OERs in the Context of this Course#

Having had the experience of writing and publishing a book following the traditional, for-profit approach, I decided to build this new course on an OER model. To that end, I am writing much of the material myself, and releasing it under a Creative Commons Attribution-NonCommercial-ShareAlike 4.0 Unported License. This license allows anyone to share or adapt the material as they wish. However, it is a copyleft license, meaning that any future use requires that I be attributed as an original author, that it not be used for commercial purposes, and that any modifications be distributed under the same license as the original. Beyond this, I have aimed to use OERs and otherwise freely-available resources wherever possible.
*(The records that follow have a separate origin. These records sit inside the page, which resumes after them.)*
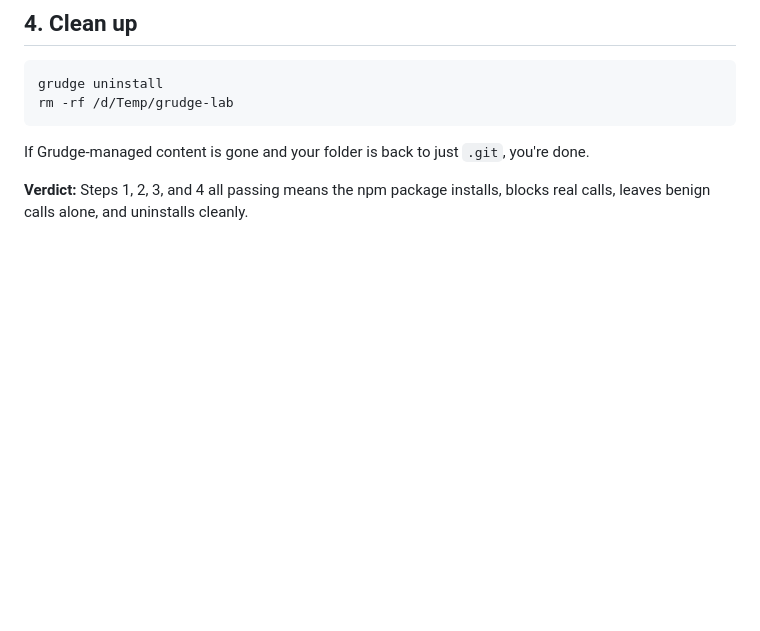
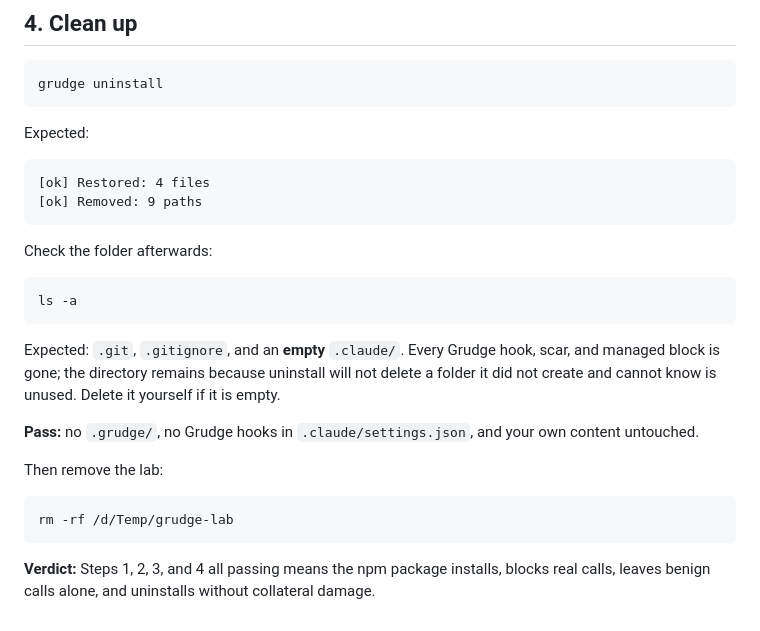
Before and after one commit to harshithKumar12/Grudge, a Markdown page: TEST.md, the part around the change. GitHub-like rendering; blank space fills up the shorter version.

Commit message:
docs: correct what uninstall leaves behind
An empty .claude/ survives uninstall, so 'back to just .git' was wrong.
Say what actually remains and why.

````diff
--- a/TEST.md
+++ b/TEST.md
@@ -138,10 +138,35 @@ as broken as one that blocks nothing.
 
 ```bash
 grudge uninstall
+```
+
+Expected:
+
+```text
+[ok] Restored: 4 files
+[ok] Removed: 9 paths
+```
+
+Check the folder afterwards:
+
+```bash
+ls -a
+```
+
+Expected: `.git`, `.gitignore`, and an **empty** `.claude/`. Every Grudge hook,
+scar, and managed block is gone; the directory remains because uninstall will
+not delete a folder it did not create and cannot know is unused. Delete it
+yourself if it is empty.
+
+**Pass:** no `.grudge/`, no Grudge hooks in `.claude/settings.json`, and your
+own content untouched.
+
+Then remove the lab:
+
+```bash
 rm -rf /d/Temp/grudge-lab
 ```
 
-If Grudge-managed content is gone and your folder is back to just `.git`, you're done.
-
 **Verdict:** Steps 1, 2, 3, and 4 all passing means the npm package installs,
-blocks real calls, leaves benign calls alone, and uninstalls cleanly.
+blocks real calls, leaves benign calls alone, and uninstalls without collateral
+damage.
````
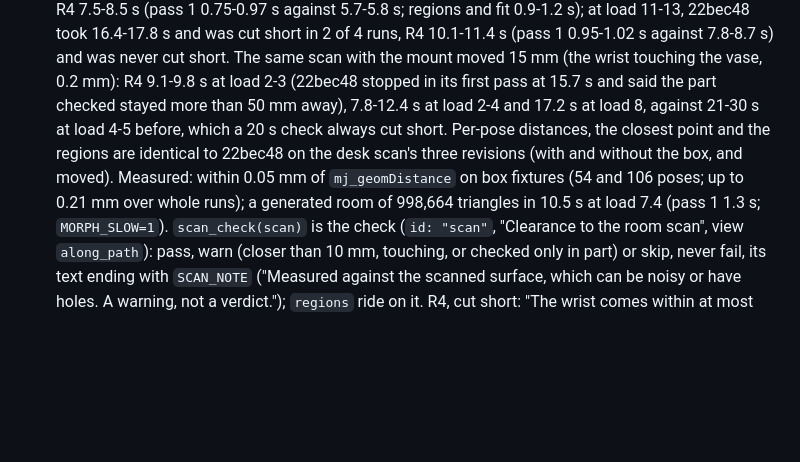
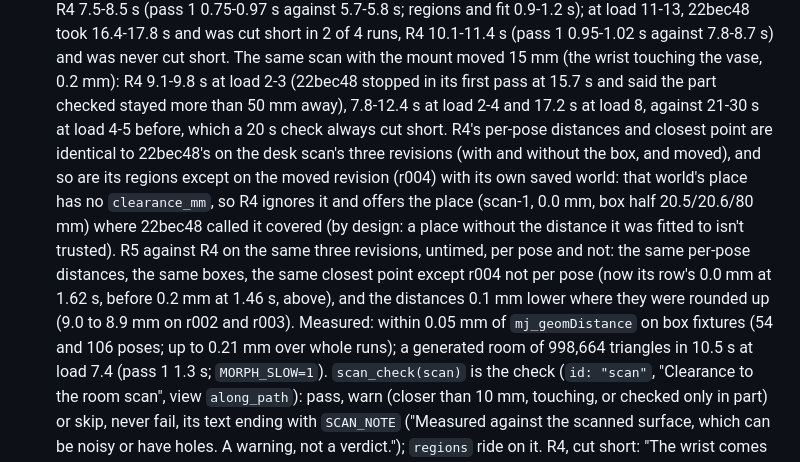
Before and after one commit to jim4226/A16z_Hackathon, a Markdown page: docs/internal/RELEASE_CONTRACTS.md, the part around the change. Drawn GitHub-style; blank space fills up the shorter version.

Commit message:
Docs: contracts 16 says where the scan check's regions differ from 22bec48, and what R5 changed
The contracts said R4's per-pose distances, closest point and regions
were identical to 22bec48 on the desk scan's three revisions. The
regions are not on the moved revision (r004) with its own saved world:
its saved place has no clearance_mm, so R4 ignores it and offers the
place (scan-1, 0.0 mm), where 22bec48 called it covered. That is by
design, and the sentence now says so. It also states R5 against R4 on
the same three revisions, measured untimed per pose and not: the same
per-pose distances and boxes, the same closest point except r004 not
per pose (now its row's 0.0 mm at 1.62 s, before 0.2 mm at 1.46 s), and
distances 0.1 mm lower where they had been rounded up (9.0 to 8.9 mm).

Co-Authored-By: Claude Opus 5.5 <noreply@anthropic.com>
Claude-Session: https://claude.ai/code/session_019pzXz3e7KdUtoZFx4mrtrs

```diff
--- a/docs/internal/RELEASE_CONTRACTS.md
+++ b/docs/internal/RELEASE_CONTRACTS.md
@@ -1395,9 +1395,14 @@ field failure rate (section 0, honesty).
   22bec48 took 16.4-17.8 s and was cut short in 2 of 4 runs, R4 10.1-11.4 s (pass 1 0.95-1.02 s against 7.8-8.7 s) and
   was never cut short. The same scan with the mount moved 15 mm (the wrist touching the vase, 0.2 mm): R4 9.1-9.8 s at
   load 2-3 (22bec48 stopped in its first pass at 15.7 s and said the part checked stayed more than 50 mm away), 7.8-12.4
-  s at load 2-4 and 17.2 s at load 8, against 21-30 s at load 4-5 before, which a 20 s check always cut short. Per-pose
-  distances, the closest point and the regions are identical to 22bec48 on the desk scan's three revisions (with and
-  without the box, and moved). Measured: within 0.05 mm of `mj_geomDistance` on box fixtures (54 and 106 poses; up to
+  s at load 2-4 and 17.2 s at load 8, against 21-30 s at load 4-5 before, which a 20 s check always cut short. R4's per-pose
+  distances and closest point are identical to 22bec48's on the desk scan's three revisions (with and without the box,
+  and moved), and so are its regions except on the moved revision (r004) with its own saved world: that world's place
+  has no `clearance_mm`, so R4 ignores it and offers the place (scan-1, 0.0 mm, box half 20.5/20.6/80 mm) where 22bec48
+  called it covered (by design: a place without the distance it was fitted to isn't trusted). R5 against R4 on the
+  same three revisions, untimed, per pose and not: the same per-pose distances, the same boxes, the same closest point
+  except r004 not per pose (now its row's 0.0 mm at 1.62 s, before 0.2 mm at 1.46 s, above), and the distances 0.1
+  mm lower where they were rounded up (9.0 to 8.9 mm on r002 and r003). Measured: within 0.05 mm of `mj_geomDistance` on box fixtures (54 and 106 poses; up to
   0.21 mm over whole runs); a generated room of 998,664 triangles in 10.5 s at load 7.4 (pass 1 1.3 s; `MORPH_SLOW=1`).
   `scan_check(scan)` is the check (`id: "scan"`, "Clearance to the room scan", view `along_path`): pass, warn (closer
   than 10 mm, touching, or checked only in part) or skip, never fail, its text ending with `SCAN_NOTE` ("Measured
```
This course is, however, a hybrid of different tools using different licenses and restrictions. For example, we use Python, which is free software released under a GPL-compatible license. This book, and the data and code used in the course, are hosted on GitHub, which is a private corporation owned by Microsoft, but is free to use and, indeed, supports the distribution of much of the world’s free and open software. For running Python and doing our coursework, we will use the CoCalc platform. This is a paid service (much like we pay for materials in other lab classes), but it is the best available tool for running this course. As well, I personally like CoCalc’s business model, which is to use the subscription fees to support the creator’s work on the project, and also on supporting an important open source project, SageMath.

This course also uses a lot of lessons on Python and data science from DataCamp, which is another for-profit company. DataCamp kindly makes their entire platform free to use by university professors in the context of running courses. So, while it is not a truly open platform, it is free for our purposes — although I recognize that people who read this textbook, but are not enrolled in a university course that provides DataCamp access, may not be able to avail themselves of this resource for free. And, DataCamp aims to “democratize” data science so even outside this course context, you can do some of the lessons for free.

A final way this course uses OER is by encouraging you to find OER on your own, to support your learning in this course. You surely do this all the time anyway, finding free resources on the web to educate yourself about topics (academic or otherwise), help with homework, etc.. For programming and data science, there are vast resources freely available on the web, ranging from the official documentation for Python, to blog posts, to YouTube videos, to help forums. “Real” programmers and data scientists rely on these resources every day, and you will too!

In sum, this course is designed to encourage and embrace free software, open software, open science practices, and open educational resources. The core aim of this is to ensure that this course is as accessible as possible, particularly in reducing costs to you, as a student, and to the university (other than human resources costs). At the same time, I take a pragmatic approach to combining truly open resources created and distributed with no financial motivation, with other tools that are free for us to use, but are distributed under more restrictive licenses and/or by for-profit companies, and with subscription fees.